USA TODAY US Edition
Immigration lawyer: Why a wall won’t work
In early 2015, I entered a stuffy, packed federal courtroom in Los Angeles. I was the Immigration and Customs Enforcement (ICE) trial attorney, doing my best to follow the priorities set by President Obama: to deport felons, not families, and identify people who pose a threat to society.
I took a deep breath as the judge called the first case — a crying baby, no more than eight months old, one of the thousands of unaccompanied minors in immigration court during the Central America border surge. The judge glared at me while trying to figure out how to get an infant on the official court record.
Before then, as a senior adviser at the State Department under Secretary Hillary Clinton, I listened to government officials in Central America express frustration about our mass deportation of hardened criminals, many of whom spoke little Spanish. These native sons and daughters had learned violence on the streets of L.A., and continued the cycle of violence on their return.

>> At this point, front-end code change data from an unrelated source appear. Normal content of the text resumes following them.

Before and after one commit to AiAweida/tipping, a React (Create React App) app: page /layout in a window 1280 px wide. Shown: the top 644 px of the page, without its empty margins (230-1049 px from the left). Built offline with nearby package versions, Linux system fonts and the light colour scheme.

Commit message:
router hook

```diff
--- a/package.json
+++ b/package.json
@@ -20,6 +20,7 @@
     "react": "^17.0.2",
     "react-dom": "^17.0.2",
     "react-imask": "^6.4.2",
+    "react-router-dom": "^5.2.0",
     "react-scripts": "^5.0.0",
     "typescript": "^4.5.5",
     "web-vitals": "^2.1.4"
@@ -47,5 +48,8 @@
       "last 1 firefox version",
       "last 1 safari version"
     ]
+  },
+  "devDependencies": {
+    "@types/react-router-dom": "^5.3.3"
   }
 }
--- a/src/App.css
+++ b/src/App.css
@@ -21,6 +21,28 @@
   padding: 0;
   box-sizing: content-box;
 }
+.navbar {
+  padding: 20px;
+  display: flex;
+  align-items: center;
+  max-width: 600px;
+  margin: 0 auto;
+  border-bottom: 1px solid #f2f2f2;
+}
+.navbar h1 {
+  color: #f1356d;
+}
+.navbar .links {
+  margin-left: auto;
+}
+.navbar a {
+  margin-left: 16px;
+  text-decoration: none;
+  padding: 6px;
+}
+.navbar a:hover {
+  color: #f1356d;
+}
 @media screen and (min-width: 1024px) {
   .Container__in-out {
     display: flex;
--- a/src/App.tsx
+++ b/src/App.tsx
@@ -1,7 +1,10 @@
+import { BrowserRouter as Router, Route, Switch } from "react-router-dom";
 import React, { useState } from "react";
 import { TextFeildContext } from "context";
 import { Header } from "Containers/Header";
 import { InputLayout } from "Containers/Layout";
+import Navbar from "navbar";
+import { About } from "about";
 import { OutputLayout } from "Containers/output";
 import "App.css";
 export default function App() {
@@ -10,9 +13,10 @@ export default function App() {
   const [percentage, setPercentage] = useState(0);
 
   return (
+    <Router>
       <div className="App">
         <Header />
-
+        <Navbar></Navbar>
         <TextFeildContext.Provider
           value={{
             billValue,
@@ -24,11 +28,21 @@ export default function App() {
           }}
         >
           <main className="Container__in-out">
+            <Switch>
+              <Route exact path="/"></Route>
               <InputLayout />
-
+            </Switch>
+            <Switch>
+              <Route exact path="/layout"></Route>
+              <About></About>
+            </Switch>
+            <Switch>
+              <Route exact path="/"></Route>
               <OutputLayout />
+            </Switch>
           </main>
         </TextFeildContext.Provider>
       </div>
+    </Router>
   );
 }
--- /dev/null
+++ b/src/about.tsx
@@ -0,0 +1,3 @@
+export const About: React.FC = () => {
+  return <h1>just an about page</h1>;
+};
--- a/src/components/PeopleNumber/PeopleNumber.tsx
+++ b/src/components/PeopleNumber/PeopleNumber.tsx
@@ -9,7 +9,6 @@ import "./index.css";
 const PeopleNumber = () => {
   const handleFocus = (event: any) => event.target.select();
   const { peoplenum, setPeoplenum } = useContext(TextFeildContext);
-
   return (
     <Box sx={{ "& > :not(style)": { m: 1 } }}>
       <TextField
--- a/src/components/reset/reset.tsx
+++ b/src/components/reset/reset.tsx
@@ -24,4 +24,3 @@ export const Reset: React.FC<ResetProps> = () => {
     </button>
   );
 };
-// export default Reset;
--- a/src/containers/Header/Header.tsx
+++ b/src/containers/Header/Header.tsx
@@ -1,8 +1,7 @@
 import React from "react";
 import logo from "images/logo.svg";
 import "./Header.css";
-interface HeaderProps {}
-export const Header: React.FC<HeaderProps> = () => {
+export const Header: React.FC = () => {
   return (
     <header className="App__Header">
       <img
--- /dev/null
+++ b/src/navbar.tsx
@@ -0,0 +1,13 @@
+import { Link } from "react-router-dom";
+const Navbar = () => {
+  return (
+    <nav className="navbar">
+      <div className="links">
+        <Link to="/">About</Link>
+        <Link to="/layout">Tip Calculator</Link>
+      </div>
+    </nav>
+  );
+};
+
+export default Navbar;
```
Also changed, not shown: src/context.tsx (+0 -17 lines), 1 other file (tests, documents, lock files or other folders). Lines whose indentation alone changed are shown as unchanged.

Donald Trump portrays America under Obama and Clinton as a lawless nation that allows all criminal immigrants to stay in the country. But his fear tactics distort the reality. I worked alongside ordinary civil servants looking for humane ways to focus our deportation efforts on national security threats, known gang members, violent criminals and recent arrivals to the U.S.
Trump’s hallmark policy is a border wall that he insists Mexico will finance. It would fail miserably. As an ICE officer, I visited the wall along the San Diego and Tijuana border, and saw portions blasted by smugglers only to be rebuilt over and over on the taxpayers’ dime. How many times would Trump try to rebuild his multibillion dollar wall? Once? Ten times?
The steps we really need are in the direction of improved technology, increased resources and reliance on old-fashioned American ingenuity.
In contrast to Trump’s wall-centered policy, Clinton promises to push for comprehensive immigration reform in her first 100 days in office. She has also vowed to defend Obama’s executive actions to keep families together, and ensure that violent criminals are detained and deported.
After being part of ICE, I decided that nobody “wins” or “loses” in immigration court — but everyone leaves feeling scarred. Our system has been overly politicized and our laws are inadequate, forcing certain immigrants into court because there is no ability to seek relief elsewhere. People can languish for years on simple administrative issues that could be solved if only they had the right to an attorney. Finally, our immigration judges are doing Herculean work that remains underfunded and underappreciated.
If we are going to fix our immigration system, we need a president who understands the gravity and complexity of the problem. For this former ICE official, the choice is clear.